Syllable structure and sonority in language inventory and aphasic neologisms.Brain Lang. 2005 Nov; 95(2):280-92.BL

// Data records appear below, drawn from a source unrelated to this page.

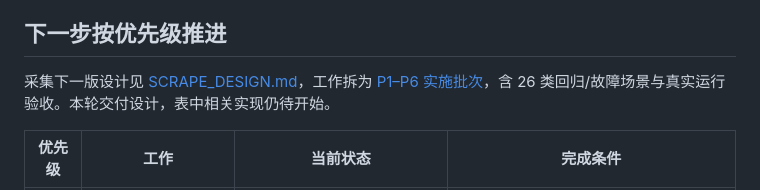
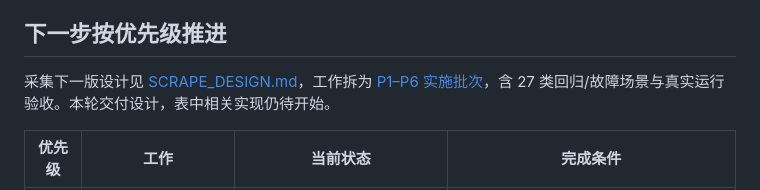
Before and after one commit to 2725238326/boya-agent, a Markdown page: docs/project/IMPROVEMENT_BACKLOG.md, the part around the change. GitHub-like rendering.

```diff
--- a/docs/project/IMPROVEMENT_BACKLOG.md
+++ b/docs/project/IMPROVEMENT_BACKLOG.md
@@ -15,7 +15,7 @@
 
 ## 下一步按优先级推进
 
-采集下一版设计见 [SCRAPE_DESIGN.md](../architecture/SCRAPE_DESIGN.md)，工作拆为 [P1–P6 实施批次](SCRAPE_IMPLEMENTATION_PLAN.md)，含 26 类回归/故障场景与真实运行验收。本轮交付设计，表中相关实现仍待开始。
+采集下一版设计见 [SCRAPE_DESIGN.md](../architecture/SCRAPE_DESIGN.md)，工作拆为 [P1–P6 实施批次](SCRAPE_IMPLEMENTATION_PLAN.md)，含 27 类回归/故障场景与真实运行验收。本轮交付设计，表中相关实现仍待开始。
 
 | 优先级 | 工作 | 当前状态 | 完成条件 |
 | --- | --- | --- | --- |
```
Also changed, not shown: docs/architecture/SCRAPE_DESIGN.md (+6 -1 lines), docs/project/SCRAPE_IMPLEMENTATION_PLAN.md (+2 -1 lines).
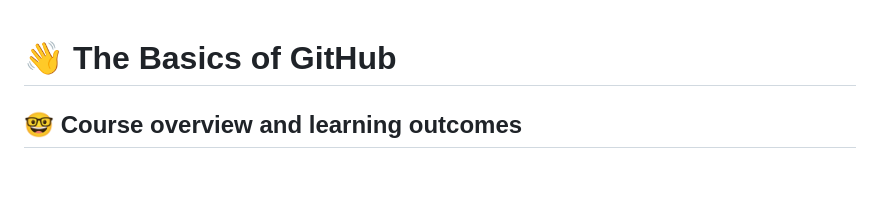
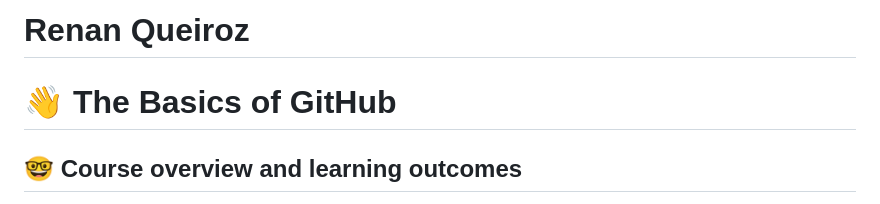
Before and after one commit to cop4808-spring-2023-fullstack-web/cop4808-git-and-github-fundamentals-RenanQueiroz, a Markdown page: README.md, the part around the change. GitHub-like rendering; blank space fills up the shorter version.

Commit message:
Add my name to Readme.md

```diff
--- a/README.md
+++ b/README.md
@@ -1,3 +1,5 @@
+# Renan Queiroz
+
 # :wave: The Basics of GitHub
 
 ## 🤓 Course overview and learning outcomes
```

Phonological theories have raised the notion of a universally preferred syllable type which is defined in terms of its sonority structure (e.g.,). Empirical evidence for this notion has been provided by distributional analyses of natural languages and of language acquisition data, and by aphasic speech error analyses. The present study investigates frequency distributions of syllable types in German, which allows for a rather complex syllable structure, and in neologistic utterances of a German speaking jargon aphasic. The findings suggest that the sonority structure of the patient's neologisms is generally in accordance with the notion of theoretically preferred syllables. Moreover, comparative analyses suggest that the predominance of the preferred syllable type is especially pronounced in the aphasic data. On the basis of these findings, the influence of sonority in impaired phonological lexical processing is discussed.